On the surface, book trailers seem like a fairly ridiculous concept: trying to market literature to people who would rather wait until the movie version comes out. Most of the time, publishing houses create trailers that are visually arresting or entertaining, but have nothing whatsoever to do with the book they're trying to sell. That's where the Moby Awards come in.
Celebrating the best and the worst of book trailers with a statuette of a golden sperm whale, last night's Second Annual Moby Awards were held at the Powerhouse Arena in Brooklyn. With categories like "Most Celebtastic Performance," "Best Small House Press Trailer" and "What Are We Doing to Our Children? (good or bad, you decide)," the ceremony is more tongue-in-cheek McSweeney's party than Paris Review gala.
According to Salon's senior book writer and Moby Awards judge Laura Miller, the best book trailer of the year didn't even take home a prize, though it was nominated in the category for best "Book Trailer as Stand Alone Art Object":
"The Sound of a Wild Snail Eating" didn't win anything because it sort of fell between categories.
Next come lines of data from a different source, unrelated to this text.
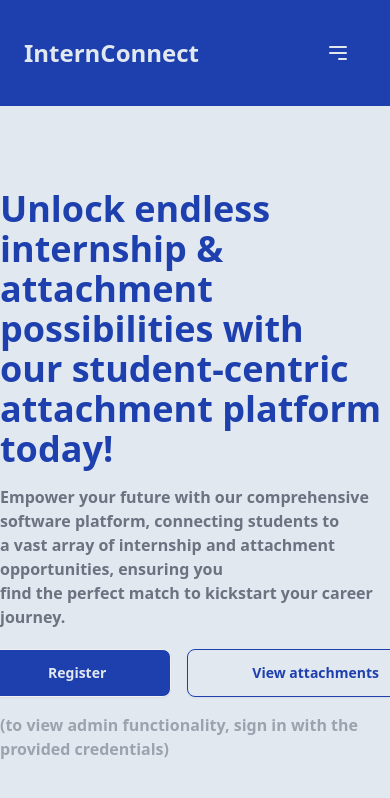
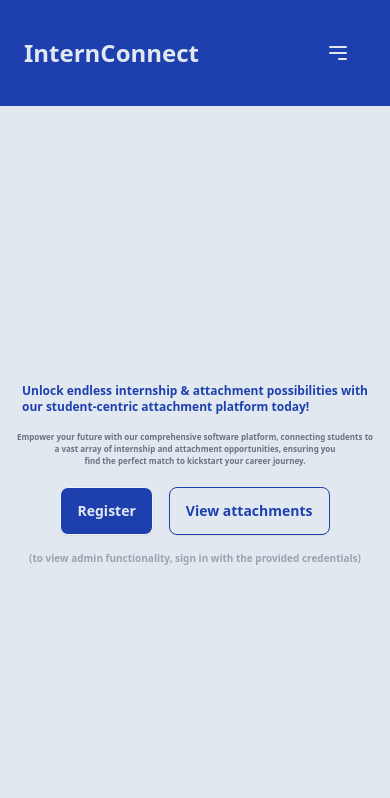
Before and after one commit to kingaranjoroge/InternConnect, a React (Vite) app in the folder frontend/: page / in a window 390 px wide. Shown: the top 798 px of the page. Built offline with nearby package versions, Linux system fonts and the light colour scheme.

Commit message:
make home page responsive

```diff
--- a/frontend/src/pages/Home.jsx
+++ b/frontend/src/pages/Home.jsx
@@ -17,20 +17,20 @@
         <MainNavbar />
         <section className="flex flex-col items-center justify-center gap-4 h-[87.5vh] overflow-auto">
             <div>
-                <p className="text-blue-800 font-bold text-4xl">Unlock endless internship & attachment possibilities with <br /> our student-centric attachment platform today!
+                <p className="text-blue-800 font-bold text-xs sm:text-xl md:text-2xl lg:text-4xl">Unlock endless internship & attachment possibilities with <br /> our student-centric attachment platform today!
                 </p>
             </div>
             <div className="flex flex-col items-center justify-center">
-                <p className="text-base font-semibold text-gray-500">Empower your future with our comprehensive software platform, connecting students to</p>
-                <p className="text-base font-semibold text-gray-500">a vast array of internship and attachment opportunities, ensuring you</p>
-                <p className="text-base font-semibold text-gray-500">find the perfect match to kickstart your career journey.</p>
+                <p className="text-[8px] sm:text-sm md:text-base font-semibold text-gray-500">Empower your future with our comprehensive software platform, connecting students to</p>
+                <p className="text-[8px] sm:text-sm md:text-base font-semibold text-gray-500">a vast array of internship and attachment opportunities, ensuring you</p>
+                <p className="text-[8px] sm:text-sm md:text-base font-semibold text-gray-500">find the perfect match to kickstart your career journey.</p>
             </div>
             <div className="flex flex-row items-center justify-between gap-4 pt-1">
-                <button className="btn bg-blue-800 text-slate-200 px-16 hover:bg-blue-950" onClick={handleRegisterNavigate}>Register</button>
-                <button className="btn border-blue-800 text-blue-800 bg-slate-200 px-16 hover:bg-blue-800 hover:text-slate-200" onClick={handleAttachmentsNavigate}>View attachments</button>
+                <button className="btn bg-blue-800 text-slate-200 px-4 sm:px-16 hover:bg-blue-950" onClick={handleRegisterNavigate}>Register</button>
+                <button className="btn border-blue-800 text-blue-800 bg-slate-200 px-4 sm:px-16 hover:bg-blue-800 hover:text-slate-200 " onClick={handleAttachmentsNavigate}>View attachments</button>
             </div>
             <div className="flex flex-col items-center justify-center">
-                <p className="text-base font-semibold text-gray-400">(to view admin functionality, sign in with the provided credentials)</p>
+                <p className="text-[10px] sm:text-sm md:text-base font-semibold text-gray-400">(to view admin functionality, sign in with the provided credentials)</p>
             </div>
         </section>
     </main>
```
Some trailers are better than others as videos, but this was the only one that conveyed any sense of what the book was like.
Judge for yourself with the trailer for Elisabeth Bailey's "The Sound of a Wild Snail Eating":
Jonathan Franzen also "won" in the category of "Worst Performance by an Author," in which the "Freedom" scribe rails against book trailers as he is interviewed for a trailer to promote his second novel.
Though wow, he pretty much nailed it on what's silly about book trailers, doesn't he? Let's all go to our still place now, and meditate on Patty.
Another "Worst Performance by an Author" finalist (and crowd favorite) went to Brandon R. Benjamin for "Atlantis":
Winning two golden whales this year (including the coveted "Grand Jury/We’re Giving You This Award Because Otherwise You’d Win Too Many Other Awards") was Gary Shteyngart's "Super Sad True Love Story." Which does have an amazing trailer (albeit one that has nothing to do with the story) that's more reminiscent of a Funny-or-Die sketch than a promotion for a piece of literature.
"Super Sad" also won for "Most Celebtastic Performance" with its James Franco cameo, though personally I would have given it to Jay McInerney for his role in the video.
See all the winners and finalists for the Moby Awards over on the official website, and congratulations to all the winners.